The terms “non-toxic” or “toxin-free” are typically used to refer to products that lack ingredients that have potentially been linked to hormone disruption, cancer, and other toxic responses in humans. Phthalates and formaldehyde are two common examples of ingredients that usually won’t be found in non-toxic products. However, there’s no regulation of this term, so always read the ingredient label of products that claim to be free of toxins.
“Green” is another skincare marketing term that can mean a lot of diverse things depending on the brand. And Green beauty typically refers to sustainable or eco-friendly skincare, and it may also incorporate elements of natural or clean skincare as well (i.e. focusing on naturally derived ingredients while avoiding potentially harmful ones).
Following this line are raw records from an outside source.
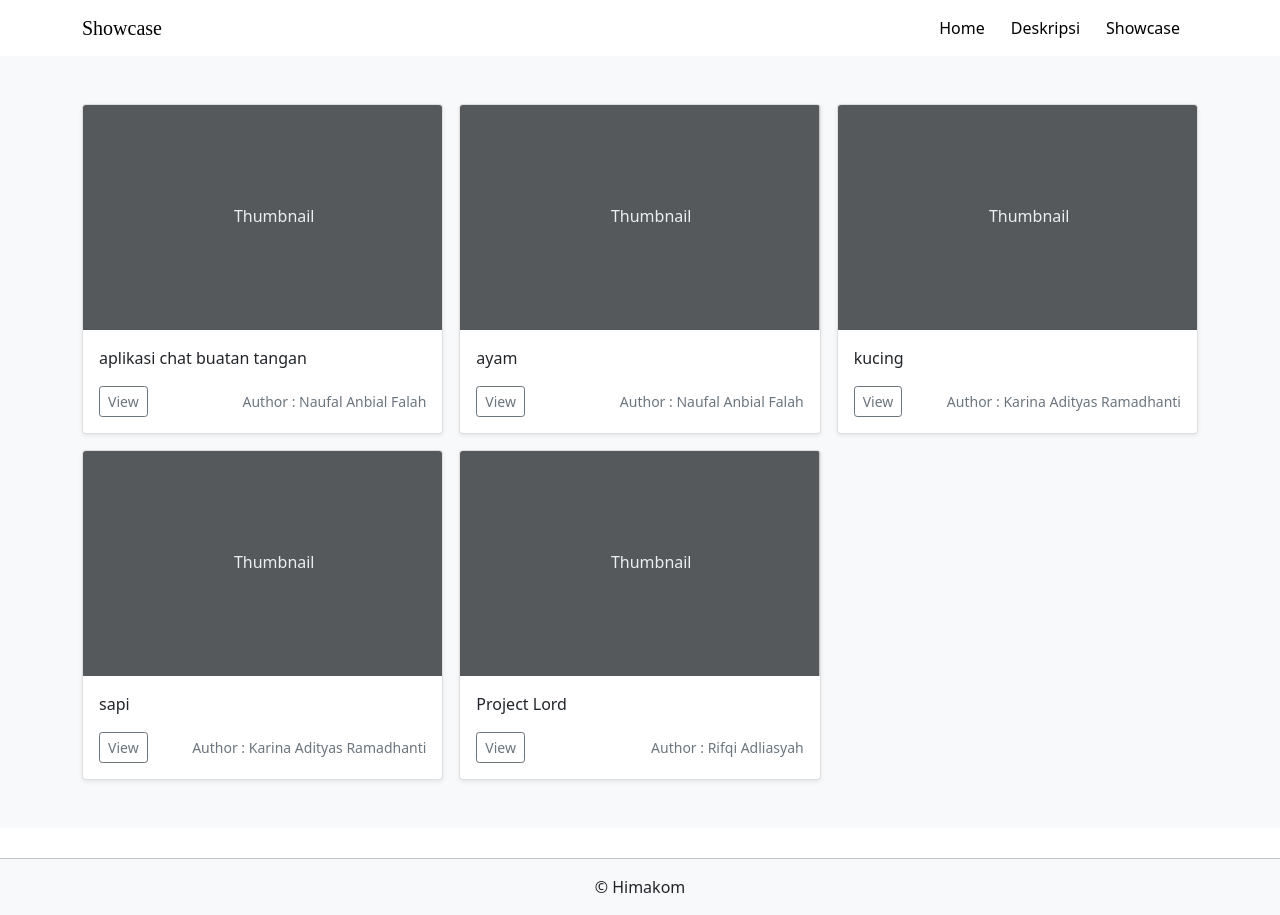
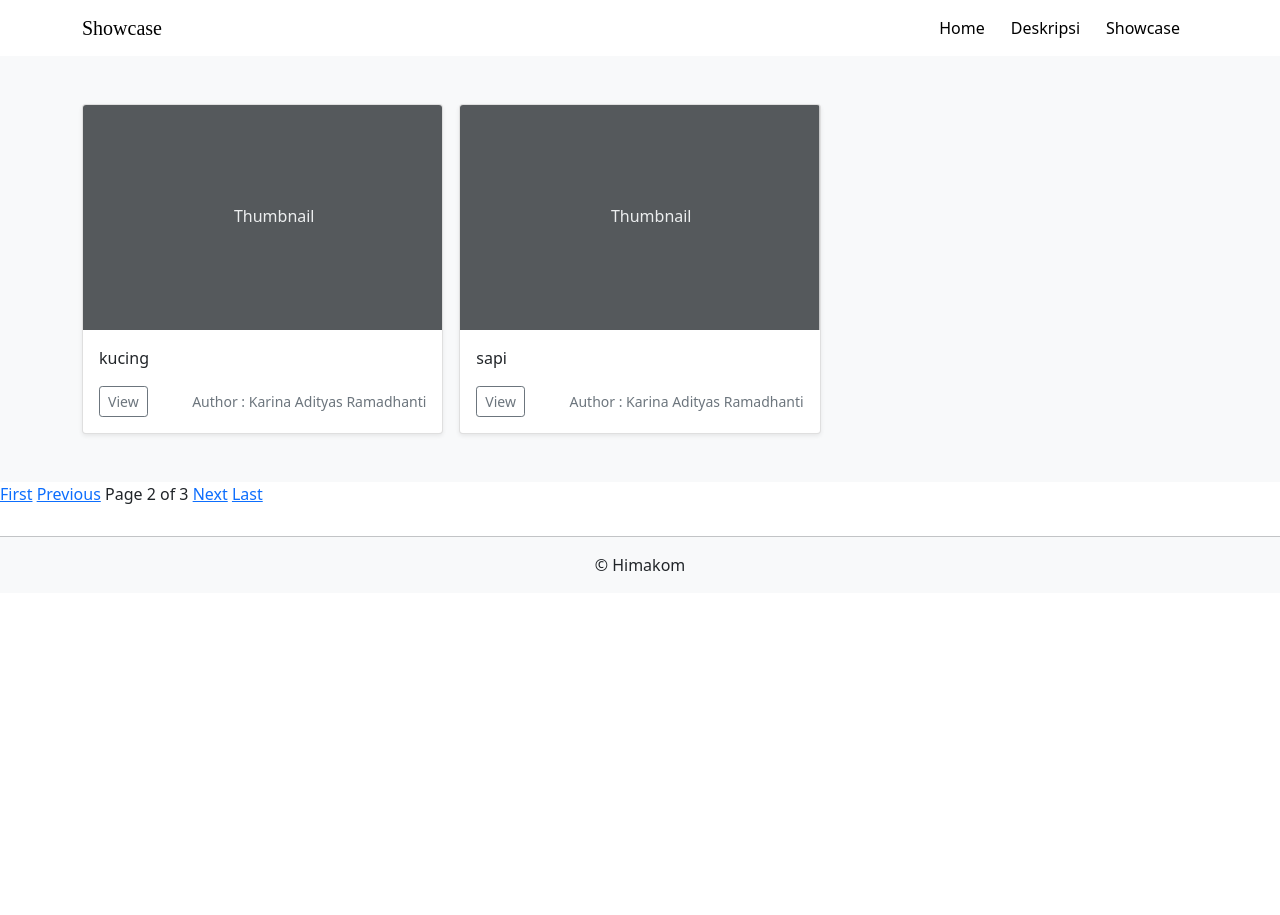
Before and after one commit to faizmuzaki/showcase, a Django app: page /showcase?page=2 in a window 1280 px wide. After the commit the page ends 571 px from the top, so only its background shows below. Run offline with Django 4.2, Linux system fonts and the light colour scheme; data comes from the database, SQL or seed files in the repository; both versions use the stored data as it was after the commit; some libraries are stand-ins or nearby versions; some web fonts are replaced.

Commit message:
add pagination

```diff
--- a/himakom/settings.py
+++ b/himakom/settings.py
@@ -23,9 +23,9 @@ BASE_DIR = Path(__file__).resolve().parent.parent
 SECRET_KEY = 'django-insecure-uqs#od6iv7cj))elzp5(e*y))ca_+vl09uuvh^%iw17luaurks'
 
 # SECURITY WARNING: don't run with debug turned on in production!
-DEBUG = False
+DEBUG = True
 
-ALLOWED_HOSTS = ['*']
+ALLOWED_HOSTS = []
 
 
 # Application definition
--- a/showcase/templates/showcase/detail.html
+++ b/showcase/templates/showcase/detail.html
@@ -13,12 +13,12 @@
 				<iframe style="width:100%; height:445px;" src="https://www.youtube.com/embed/hVKwS9x8Nn4"></iframe>
 			</div>
 			<div class="py-3 col-md-4">
-			        <h5 class="featurette-heading">Author Details </h5>
+			        <h5 class="featurette-heading">Author </h5>
 			        <p class="font-monospace">Nama : {{ project.author.nama }}</p>
 			        <p class="font-monospace">NPM : {{ project.author.npm }}</p>
 			        <p class="font-monospace">Angkatan : {{ project.author.angkatan }}</p>
 			        <p class="font-monospace">Program Studi : {{ project.author.program_studi }}</p>
-			        <h5 class="featurette-heading	">Deskripsi Project: </h5>
+			        <h5 class="featurette-heading	">Project Description</h5>
 			        <p class="font-monospace">	{{ project.deskripsi }}
 			      </div>
 			    </div>
--- a/showcase/templates/showcase/layout.html
+++ b/showcase/templates/showcase/layout.html
@@ -11,6 +11,7 @@
     <link href="https://fonts.googleapis.com/icon?family=Material+Icons" rel="stylesheet">
     <link href="https://fonts.googleapis.com/css2?family=Viga&display=swap" rel="stylesheet">
     <link href="https://himakom.fmipa.unila.ac.id/wp-content/uploads/2019/07/logo-title.png" rel="shortcut icon" />
+    <title>Himakom Showcase</title>
 </head>
     <body>
         <nav class="navbar justify-content-center navbar-expand-lg navbar-light">
--- a/showcase/templates/showcase/showcase.html
+++ b/showcase/templates/showcase/showcase.html
@@ -30,6 +30,17 @@
 		</div>
 	</div>
 
+	{% if projects.has_previous %}
+	<a href="?page=1">First</a>
+	<a href="?page={{ projects.previous_page_number }}">Previous</a>
+	{% endif %}
+
+	Page {{ projects.number }} of {{ projects.paginator.num_pages }}
+
+	{% if projects.has_next %}
+	<a href="?page={{ projects.next_page_number }}">Next</a>
+	<a href="?page={{ projects.paginator.num_pages }}">Last</a>
+	{% endif %}
 
 	<footer class="footer bg-light">
 		<hr class="featurette-divider">
--- a/showcase/views.py
+++ b/showcase/views.py
@@ -1,5 +1,6 @@
 from django.shortcuts import get_object_or_404
 from django.shortcuts import render
+from django.core.paginator import Paginator
 import requests
 from .models import *
 # Create your views here.
@@ -8,8 +9,15 @@ def index(request):
     return render(request, 'showcase/index.html')
 
 def showcase(request):
+
+    # pagination
+    p = Paginator(Project.objects.all(), 2)
+    page = request.GET.get('page')
+    project_list = p.get_page(page)
+
+
     return render(request, 'showcase/showcase.html', {
-        "projects": Project.objects.all()
+        "projects": project_list
     })
 
 def detail(request):
```
Also changed, not shown: db.sqlite3.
Organic is one of the few terms that is actually regulated (in this case, by the US Department of Agriculture, a.k.a. the USDA). In order to be labeled organic by the USDA, a product must contain 95% ingredients that were created without the use of pesticides, fertilizers, and other synthetic materials. The term “organic” should be accompanied by the USDA logo on the packaging; if not, then the brand might be using the organic certification illegally.
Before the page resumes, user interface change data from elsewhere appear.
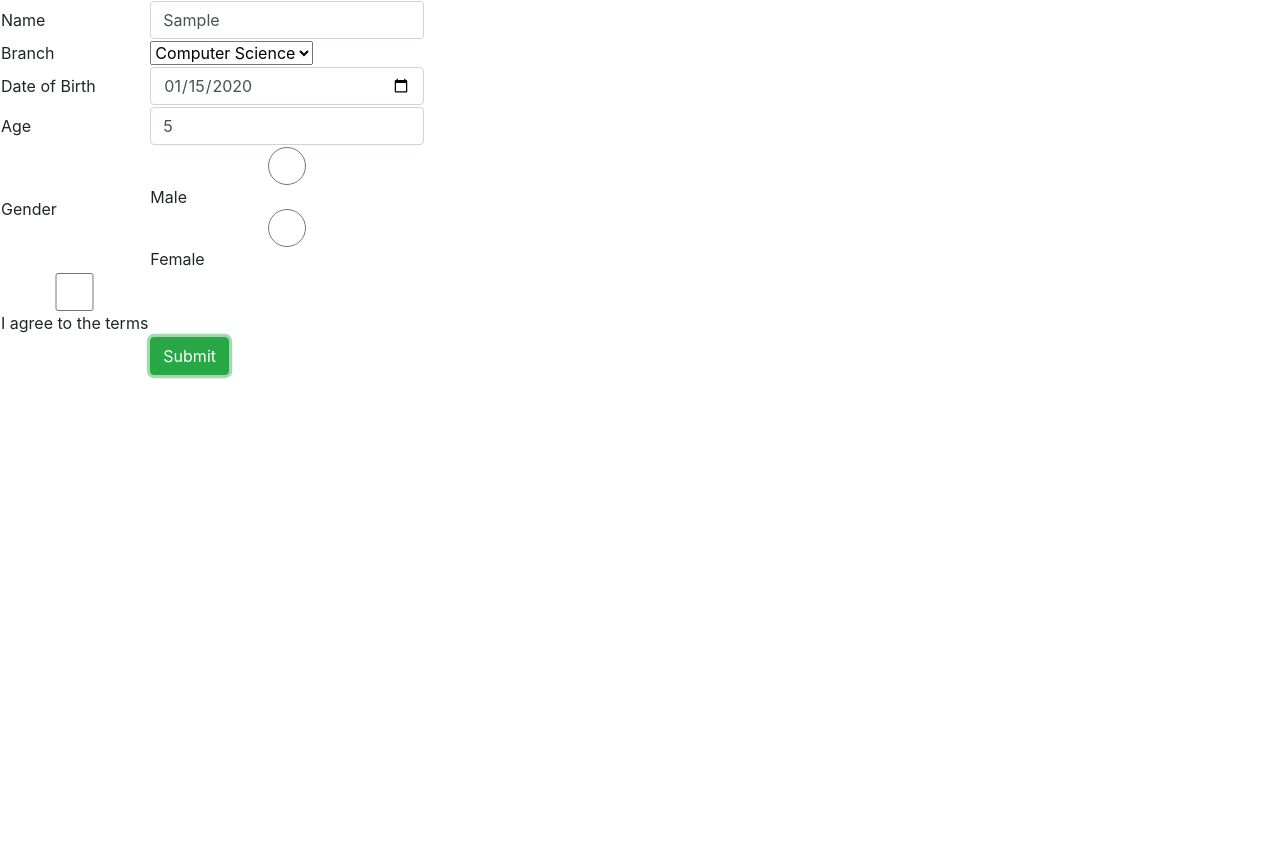
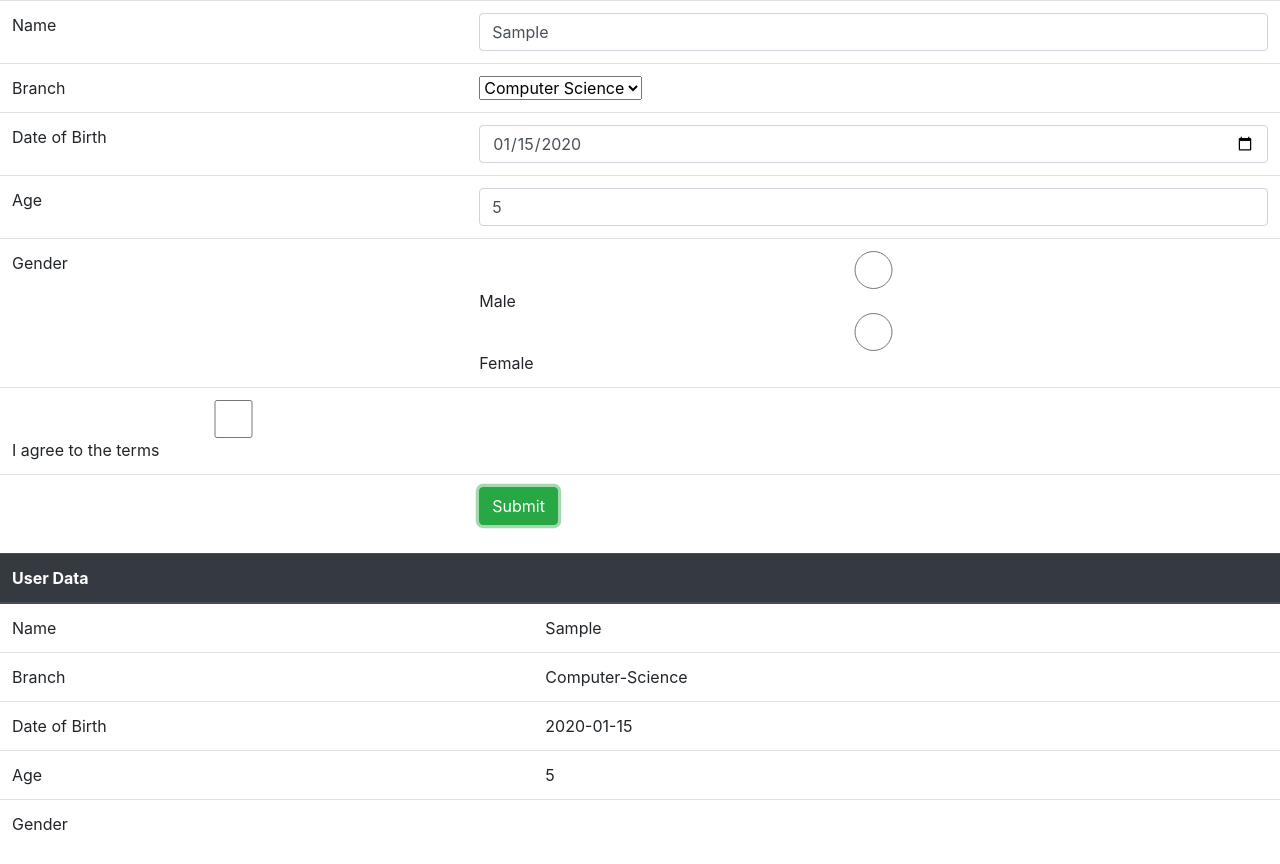
Before and after one commit to reubenprasad/ICT-FullStack-Development, a plain HTML site: page htmlcss/stud.html in a window 1280 px wide. Both pictures are taken after typing "Sample", "2020-01-15", "5" into the empty fields and a click on the button "Submit". Before the commit the page ends 800 px from the top, so only its background shows below. Drawn offline with nearby package versions, Linux system fonts and the light colour scheme.

Commit message:
modified pages with DOM read and write

```diff
--- a/htmlcss/stud.html
+++ b/htmlcss/stud.html
@@ -6,37 +6,61 @@
     <meta http-equiv="X-UA-Compatible" content="ie=edge">
     <link rel="stylesheet" href="https://stackpath.bootstrapcdn.com/bootstrap/4.3.1/css/bootstrap.min.css" integrity="sha384-ggOyR0iXCbMQv3Xipma34MD+dH/1fQ784/j6cY/iJTQUOhcWr7x9JvoRxT2MZw1T" crossorigin="anonymous">
     <title>Document</title>
+    <script>
+    function getInfo()
+    {
+        document.getElementById("dtab").style.visibility = "visible";
+        var xname = document.getElementById("Name").value;
+        document.getElementById("Dname").innerHTML = xname;
+        var xbranch =document.getElementById("Branch").value;
+        document.getElementById("DBranch").innerHTML = xbranch;
+        var xdob = document.getElementById("Dob").value;
+        document.getElementById("Ddob").innerHTML = xdob;
+        var xage = document.getElementById("Age").value;
+        document.getElementById("Dage").innerHTML = xage;
+        if (document.getElementById("r1").checked)
+         {
+               document.getElementById("Dgen").innerHTML = document.getElementById("r1").value;
+
+         }
+         if (document.getElementById("r2").checked)
+         {
+            document.getElementById("Dgen").innerHTML = document.getElementById("r2").value;
+         }
+    }
+    </script>
 </head>
 <body>
-    <Table>
+    <form id="test">
+    <Table class="table">
         <tr>
             <td>Name</td>
-            <td><input type="text" class="form-control"></td>
+            <td><input type="text" class="form-control" id="Name"></td>
         </tr>
 
         <tr>
             <td>Branch</td>
-            <td><select>
-                <option>Computer Science</option>
-                <option>Electrical</option>
-                <option>Electronics</option>
+            <td><select id="Branch">
+                <option value="Computer-Science">Computer Science</option>
+                <option value="Electrical">Electrical</option>
+                <option value="Electronics">Electronics</option>
             </select></td>
         </tr>
 
         <tr>
             <td>Date of Birth</td>
-            <td><input type="date" class="form-control"></td>
+            <td><input type="date" class="form-control" id="Dob"></td>
         </tr>
 
         <tr>
             <td>Age</td>
-            <td><input type="number" min='0' max='75' class="form-control"></td>
+            <td><input type="number" min='0' max='75' class="form-control" id="Age"></td>
         </tr>
 
         <tr>
             <td>Gender</td>
-            <td><input type="radio" name="gen" class="form-control">Male
-            <input type="radio" name="gen" class="form-control">Female
+            <td><input type="radio" name="gen" class="form-control" value="Male" id="r1">Male
+            <input type="radio" name="gen" class="form-control" value="Female" id="r2">Female
             </td>
         </tr>
 
@@ -46,8 +70,37 @@
         </tr>
         <tr>
             <td></td>
-            <td><button class="btn btn-success">Submit</button></td>
+            <td><button class="btn btn-success" type="button" onclick="getInfo()">Submit</button></td>
         </tr>
     </Table>
+    </form>
+    <table class="table" style="visibility: hidden" id="dtab">
+        <thead class="thead-dark">
+            <th>User Data</th>
+            <th></th>
+        </thead>
+        <tbody>
+            <tr>
+                <td>Name</td>
+                <td id="Dname"></td>
+            </tr>
+            <tr>
+                <td>Branch</td>
+                <td id="DBranch"></td>
+            </tr>
+            <tr>
+                <td>Date of Birth</td>
+                <td id="Ddob"></td>
+            </tr>
+            <tr>
+                <td>Age</td>
+                <td id="Dage"></td>
+            </tr>
+            <tr>
+                <td>Gender</td>
+                <td id="Dgen"></td>
+            </tr>
+        </tbody>
+    </table>
 </body>
 </html>
```
Also changed, not shown: htmlcss/Entername.html (+2 -1 lines), htmlcss/Login.html (+30 -3 lines), htmlcss/largernum.html (added, +49 -0 lines), htmlcss/oddoreven.html (added, +48 -0 lines).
Unlike organic, “sustainable” is not an official designation or certification, so it’s always best to confirm what companies mean when they claim their skincare products are sustainable. “Sustainable” generally refers to skincare companies that prioritize recycling packaging, try to reduce single-use plastics, use non-toxic ingredients, and seek to decrease their carbon footprint.
Similar to sustainable, “eco-friendly” is a term that isn’t an official designation, but is generally used to refer to products that use recyclable packaging and sustainably sourced ingredients. Again, there is nothing to stop companies from using “eco-friendly” as a marketing term, so it’s always best to do some due diligence if that is an important buying criteria for you when it comes to skincare products. Some companies may use the terms “green,” “sustainable,” and eco-friendly” interchangeably.
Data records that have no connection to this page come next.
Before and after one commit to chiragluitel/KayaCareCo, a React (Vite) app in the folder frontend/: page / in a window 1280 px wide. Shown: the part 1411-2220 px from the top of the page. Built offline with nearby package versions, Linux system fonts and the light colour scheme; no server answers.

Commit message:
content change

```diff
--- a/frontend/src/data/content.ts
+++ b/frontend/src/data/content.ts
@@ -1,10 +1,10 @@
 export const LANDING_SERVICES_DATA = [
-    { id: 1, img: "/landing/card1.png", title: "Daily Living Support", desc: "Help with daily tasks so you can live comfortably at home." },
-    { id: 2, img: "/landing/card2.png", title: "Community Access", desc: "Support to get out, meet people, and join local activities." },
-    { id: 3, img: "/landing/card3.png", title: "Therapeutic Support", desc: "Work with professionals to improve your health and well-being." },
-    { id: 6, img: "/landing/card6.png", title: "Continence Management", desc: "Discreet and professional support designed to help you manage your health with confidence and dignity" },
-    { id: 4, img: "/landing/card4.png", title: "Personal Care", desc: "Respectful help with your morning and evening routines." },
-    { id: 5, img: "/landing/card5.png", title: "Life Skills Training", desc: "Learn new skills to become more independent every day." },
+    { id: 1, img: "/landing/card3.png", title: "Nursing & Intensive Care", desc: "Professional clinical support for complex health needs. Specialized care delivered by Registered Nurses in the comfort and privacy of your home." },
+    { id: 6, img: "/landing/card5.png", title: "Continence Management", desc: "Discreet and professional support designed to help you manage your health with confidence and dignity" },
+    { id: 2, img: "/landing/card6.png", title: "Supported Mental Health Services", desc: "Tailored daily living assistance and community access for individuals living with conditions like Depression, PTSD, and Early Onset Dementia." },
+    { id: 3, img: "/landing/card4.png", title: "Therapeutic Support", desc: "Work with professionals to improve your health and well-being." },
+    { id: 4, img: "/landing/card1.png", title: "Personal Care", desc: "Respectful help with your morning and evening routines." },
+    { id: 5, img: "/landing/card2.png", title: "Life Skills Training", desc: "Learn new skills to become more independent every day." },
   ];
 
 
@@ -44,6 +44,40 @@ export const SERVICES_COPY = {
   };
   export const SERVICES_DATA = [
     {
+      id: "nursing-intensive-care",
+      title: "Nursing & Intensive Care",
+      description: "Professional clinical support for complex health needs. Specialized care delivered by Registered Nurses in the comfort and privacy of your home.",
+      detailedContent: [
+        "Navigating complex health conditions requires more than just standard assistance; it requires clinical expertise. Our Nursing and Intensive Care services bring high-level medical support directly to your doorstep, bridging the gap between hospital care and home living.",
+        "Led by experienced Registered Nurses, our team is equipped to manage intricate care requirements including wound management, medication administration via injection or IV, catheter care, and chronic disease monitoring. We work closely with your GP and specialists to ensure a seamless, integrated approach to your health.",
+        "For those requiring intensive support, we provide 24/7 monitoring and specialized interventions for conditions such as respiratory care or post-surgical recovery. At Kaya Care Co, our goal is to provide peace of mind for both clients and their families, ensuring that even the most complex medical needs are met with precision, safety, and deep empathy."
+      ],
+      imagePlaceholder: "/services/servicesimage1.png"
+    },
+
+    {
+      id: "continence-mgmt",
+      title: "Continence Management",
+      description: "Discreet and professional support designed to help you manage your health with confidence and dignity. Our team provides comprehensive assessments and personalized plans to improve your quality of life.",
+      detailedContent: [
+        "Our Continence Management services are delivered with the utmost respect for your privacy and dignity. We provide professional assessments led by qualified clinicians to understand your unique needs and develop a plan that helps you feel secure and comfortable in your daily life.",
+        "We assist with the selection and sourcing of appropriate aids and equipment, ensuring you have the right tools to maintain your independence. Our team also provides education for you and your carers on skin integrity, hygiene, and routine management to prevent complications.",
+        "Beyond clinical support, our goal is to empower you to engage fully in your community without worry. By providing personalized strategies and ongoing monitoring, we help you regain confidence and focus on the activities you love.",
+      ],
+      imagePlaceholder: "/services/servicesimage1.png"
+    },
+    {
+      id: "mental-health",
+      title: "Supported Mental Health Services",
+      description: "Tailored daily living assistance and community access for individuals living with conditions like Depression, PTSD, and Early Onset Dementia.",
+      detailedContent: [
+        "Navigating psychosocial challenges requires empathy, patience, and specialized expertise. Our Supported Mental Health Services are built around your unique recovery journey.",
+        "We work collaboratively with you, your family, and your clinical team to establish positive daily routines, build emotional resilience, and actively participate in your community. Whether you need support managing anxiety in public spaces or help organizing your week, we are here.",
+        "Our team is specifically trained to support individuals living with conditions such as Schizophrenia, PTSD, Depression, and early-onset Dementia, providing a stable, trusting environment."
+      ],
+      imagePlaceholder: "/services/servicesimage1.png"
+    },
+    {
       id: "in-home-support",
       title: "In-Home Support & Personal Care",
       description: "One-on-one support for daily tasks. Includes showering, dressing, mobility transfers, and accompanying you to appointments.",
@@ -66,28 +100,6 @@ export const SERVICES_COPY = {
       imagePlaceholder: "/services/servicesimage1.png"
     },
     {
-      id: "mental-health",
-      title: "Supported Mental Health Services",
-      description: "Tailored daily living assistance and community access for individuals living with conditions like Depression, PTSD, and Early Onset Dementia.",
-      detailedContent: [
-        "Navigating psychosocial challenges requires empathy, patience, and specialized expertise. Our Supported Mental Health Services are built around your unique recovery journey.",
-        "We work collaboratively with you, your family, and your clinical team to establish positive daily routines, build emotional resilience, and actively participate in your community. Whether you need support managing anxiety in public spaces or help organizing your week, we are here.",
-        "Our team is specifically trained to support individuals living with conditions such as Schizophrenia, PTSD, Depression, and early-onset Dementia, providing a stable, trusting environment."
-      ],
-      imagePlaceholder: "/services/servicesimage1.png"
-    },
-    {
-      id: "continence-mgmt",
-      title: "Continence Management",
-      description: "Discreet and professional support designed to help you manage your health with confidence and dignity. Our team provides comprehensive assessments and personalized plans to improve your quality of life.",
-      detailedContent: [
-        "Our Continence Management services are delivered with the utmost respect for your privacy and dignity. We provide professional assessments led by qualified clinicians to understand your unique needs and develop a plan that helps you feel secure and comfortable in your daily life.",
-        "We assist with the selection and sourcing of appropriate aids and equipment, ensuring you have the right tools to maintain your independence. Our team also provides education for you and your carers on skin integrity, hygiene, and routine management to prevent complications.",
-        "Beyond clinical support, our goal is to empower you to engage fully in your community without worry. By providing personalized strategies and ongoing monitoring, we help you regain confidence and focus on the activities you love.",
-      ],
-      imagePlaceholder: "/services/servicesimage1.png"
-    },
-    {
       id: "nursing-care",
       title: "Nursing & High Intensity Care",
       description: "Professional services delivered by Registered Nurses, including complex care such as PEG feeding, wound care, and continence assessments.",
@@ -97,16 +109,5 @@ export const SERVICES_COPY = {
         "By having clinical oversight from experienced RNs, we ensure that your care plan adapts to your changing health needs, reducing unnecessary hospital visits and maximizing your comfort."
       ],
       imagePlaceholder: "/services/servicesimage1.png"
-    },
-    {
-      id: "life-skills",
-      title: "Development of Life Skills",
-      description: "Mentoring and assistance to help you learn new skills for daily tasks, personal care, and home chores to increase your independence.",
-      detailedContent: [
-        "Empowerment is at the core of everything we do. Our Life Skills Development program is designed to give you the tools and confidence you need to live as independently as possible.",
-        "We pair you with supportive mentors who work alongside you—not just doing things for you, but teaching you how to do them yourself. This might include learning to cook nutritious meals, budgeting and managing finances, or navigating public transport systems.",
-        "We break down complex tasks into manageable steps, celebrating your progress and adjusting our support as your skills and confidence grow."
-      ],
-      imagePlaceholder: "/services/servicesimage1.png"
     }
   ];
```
Vegan skincare products do not contain any ingredients that are animal byproducts. Some common animal-derived ingredients used in cosmetic products include beeswax, honey, lanolin, squalene, carmine, and gelatin. Many vegan skincare products are also cruelty-free, but these are technically two separate designations, so it’s always best to read the label carefully if you are looking for skincare that is friendly to animals.
This term typically means that the final product or formulation has not been tested on animals. However, this term is not regulated by the FDA or any other government body, and some cruelty-free products are still tested on animals at the ingredient level. It’s always best to double check with the company to see what they mean if they use the term “cruelty-free” and/or have a bunny logo on their products.
If an ingredient or product is fair trade certified, it means that the supplier or manufacturer has been vetted and approved by a fair trade certification body, typically Fair Trade USA. Fair trade certified organizations generally meet the following criteria: treating employees fairly and ethically; no child labor; providing safe working conditions; using sustainable production; and minimizing their impact on the earth.
Hypoallergenic is a word that skincare companies use to refer to products that have caused less allergic reaction than other products. However, there is no federal standard that defines what hypoallergenic means, so companies can use the term however they want. If you have sensitive skin, be sure to double check the label before buying hypoallergenic products just to be safe.
Non-comedogenic is a word that refers to skincare products that lack ingredients that can clog pores, such as lanolin and shea butter. Similar to hypoallergenic, there is no federal standard that defines what non-comedogenic means, and products labeled as such don’t have to undergo testing. People with acne may benefit from using non-comedogenic products, but again they should check the label before making a purchase.
As you can see, in many cases the individual ingredients mean more that whatever marketing term is used on the label. Wondering which ingredients work best for your skin concerns? Try this personalized skincare quiz to find out.